Jamie and I were wrapping up a presentation last week, and as we toggled out of slideshow mode several participants were surprised to see that our slide deck was created in Microsoft PowerPoint. They had some great design-specific questions and unfortunately we didn’t have as much time as we would have liked to talk about how we did what we did. We thought that you might have some similar questions, and decided to dedicate this week’s post to some of our favorite PowerPoint go-to moves and features.
First a bit of background.
There are a variety of slide deck design programs out there: Keynote, Prezi, Haiku Deck, Slide Magic, Canva (to name a few), and we like them all. However, PowerPoint is the program that really has my heart. That is right: I’m in love.
Have I lost you yet? It’s okay to be a little worried. We are, after all, hoping you to inspire you to approach presentations differently. It’s natural to be a little concerned that we are trying to convince you to use a program that is linked to phrases like Death by PowerPoint, and bullets don’t kill people, bullet points kill people. But just stick with me here, because I plan to do an excellent job of winning you over.
It’s true that we’ve all seen very poorly designed PowerPoint slides. It’s possible that the majority of PowerPoint slide decks you’ve seen have been quasi coma-inducing. Sadly, PowerPoint has gotten quite a reputation for producing dated, dull, and boring presentation visuals.
Many are surprised to learn that there are endless options beyond creating text-based/bullet-point slide decks with this program, but it’s easy to understand why. Most of us have never had any training about how to access PowerPoint’s tools and features. With no formal education, we worry that they’ll be too steep a learning curve or that we don’t have the necessary skills or talent to design visual slide decks. Further we really don’t know what’s possible, so seeking the information on our own seems challenging and overwhelming. To make matters worse, when a user launches PowerPoint, it’s default setting seems to encourage you to do the wrong things.
As you can clearly see in the screenshot below, it seems to whisper… “Insert text here…and even more down here (in a slightly smaller font). Great, now about a few bullet points – and ooh a nice patterned background that looks like a carpet.” This is not ideal, especially for what I’d otherwise label a very user-friendly program. C’mon, Microsoft…help a girl out here!
In addition to the lack of training and default settings, somewhere along the line PowerPoint became synonymous with the word presentation. Using those two words interchangeable has likely led many presenters to include every single word they plan to speak on the slides. Many of us are guilty of using slides as our “notes” area and reading from them verbatim, with our backs turned to our audiences. And while this is has been the standard approach, it’s not the best practice approach.
It certainly isn’t using this exceptional tool for it’s highest and most useful purpose.

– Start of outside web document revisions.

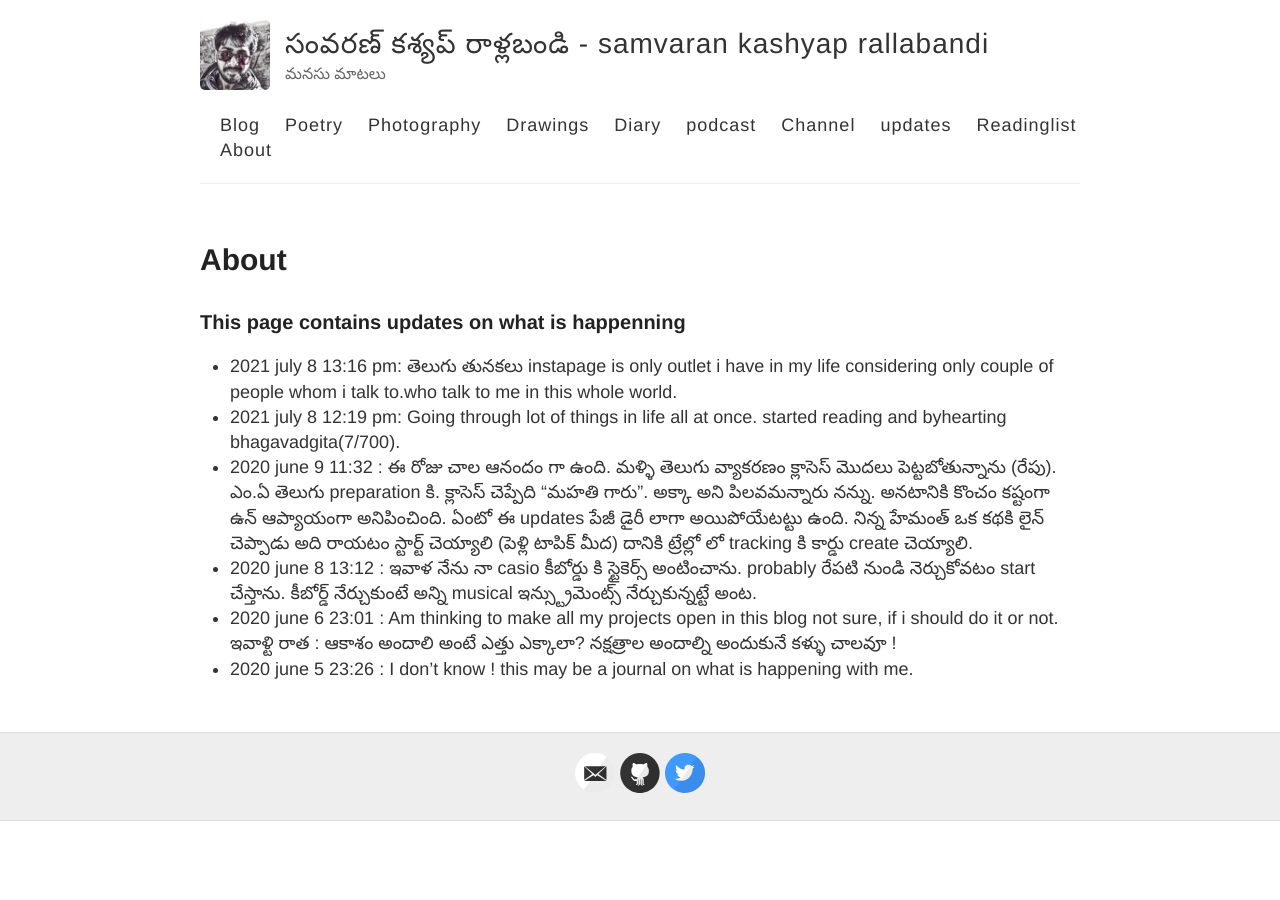
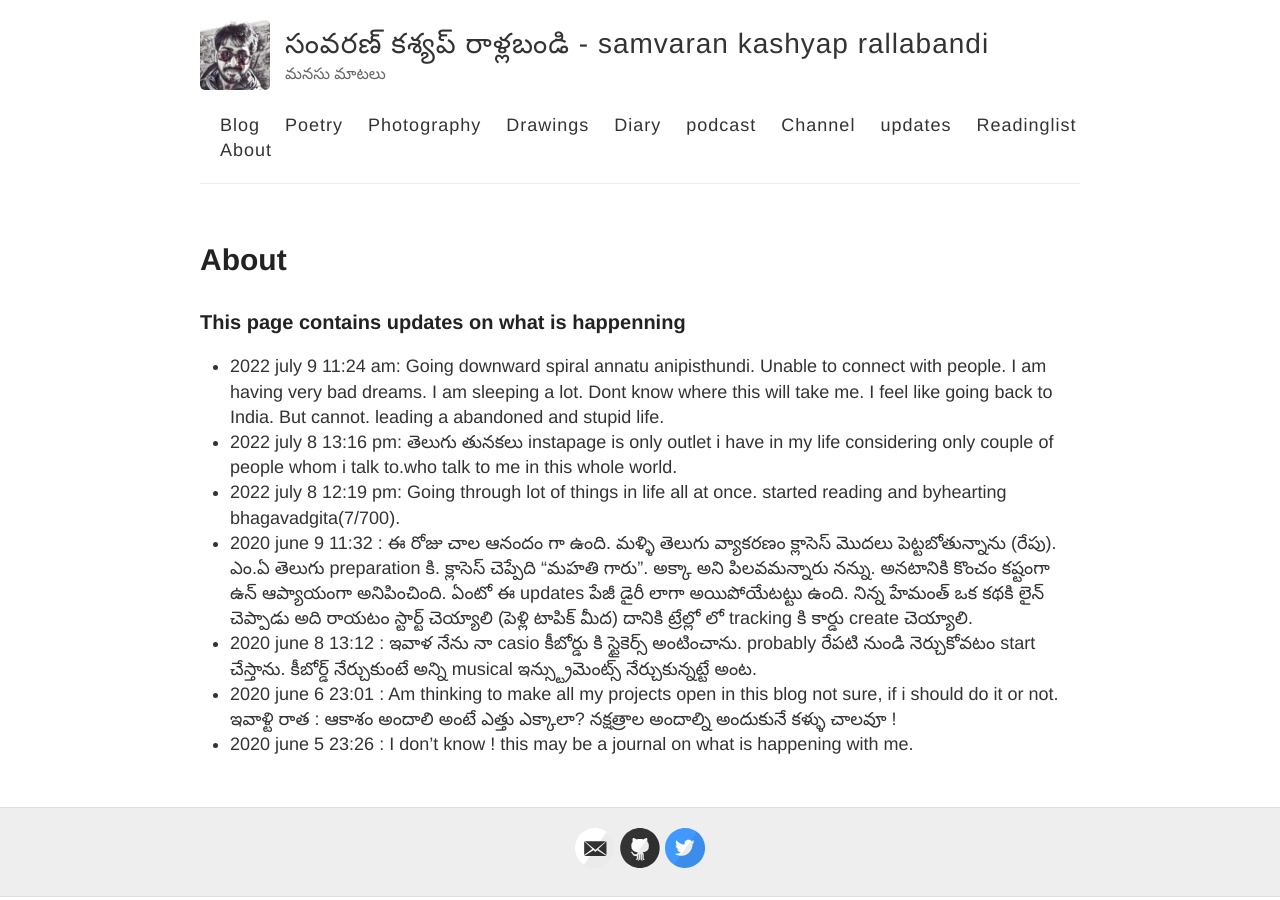
Before and after one commit to rsk/rsk.github.io, a Jekyll site: the page built from updates.md, in a window 1280 px wide. Built offline with Jekyll 4.4.1, drawn with Linux system fonts in a browser that asks for light colours; comment, search, counter and statistics services are not loaded.

Commit message:
update today correct dates

```diff
--- a/updates.md
+++ b/updates.md
@@ -6,8 +6,9 @@ permalink: /updates/
 
 
 ### This page contains updates on what is happenning
-- 2021 july 8 13:16 pm: తెలుగు తునకలు instapage is only outlet i have in my life considering only couple of people whom i talk to.who talk to me in this whole world.
-- 2021 july 8 12:19 pm: Going through lot of things in life all at once. started reading and byhearting bhagavadgita(7/700).
+- 2022 july 9 11:24 am: Going downward spiral annatu anipisthundi. Unable to connect with people. I am having very bad dreams. I am sleeping a lot. Dont know where this will take me. I feel like going back to India. But cannot. leading a abandoned and stupid life.
+- 2022 july 8 13:16 pm: తెలుగు తునకలు instapage is only outlet i have in my life considering only couple of people whom i talk to.who talk to me in this whole world.
+- 2022 july 8 12:19 pm: Going through lot of things in life all at once. started reading and byhearting bhagavadgita(7/700).
 - 2020 june 9 11:32 : ఈ రోజు చాల ఆనందం గా ఉంది. మళ్ళి తెలుగు వ్యాకరణం క్లాసెస్ మొదలు పెట్టబోతున్నాను (రేపు). ఎం.ఏ తెలుగు preparation కి. క్లాసెస్ చెప్పేది "మహతి గారు". అక్కా అని పిలవమన్నారు నన్ను. అనటానికి కొంచం కష్టంగా ఉన్ ఆప్యాయంగా అనిపించింది.
 ఏంటో ఈ updates పేజీ డైరీ లాగా అయిపోయేటట్టు ఉంది. నిన్న హేమంత్ ఒక కథకి లైన్ చెప్పాడు అది రాయటం స్టార్ట్ చెయ్యాలి (పెళ్లి టాపిక్ మీద) దానికి ట్రేల్లో లో tracking కి కార్డు create చెయ్యాలి.
 - 2020 june 8 13:12 : ఇవాళ నేను నా casio కీబోర్డు కి స్టైకెర్స్ అంటించాను. probably రేపటి నుండి నెర్చుకోవటం start చేస్తాను. కీబోర్డ్ నేర్చుకుంటే అన్ని musical ఇన్స్ట్రుమెంట్స్ నేర్చుకున్నట్టే అంట.
```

Slide decks are best used as the accompaniment to a speaker’s narration. They are meant to reinforce a message, not duplicate it. They offer us an opportunity to make that which is abstract, concrete, through visuals. PowerPoint slides are not meant to replace you, the presenter. In fact, the best slide decks I’ve seen would make little sense without the speaker’s narration.
Creating a text-based slide deck is admittedly less work for the presenter. It’s difficult to disclose that because I worry that it will deter you from trying out a more image-focused approach, and I know how awesome life is on the other side of the mountain. Including visual content in presentations can help you evoke emotion, explain how something works, say it faster, tell a story, show data, and simply make your information more beautiful. And that is just a short list of all that a well-designed slide-deck can do for you. What’s more is that with PowerPoint in your presentation toolbox – designing polished, professional, effective visuals is fairly easily done.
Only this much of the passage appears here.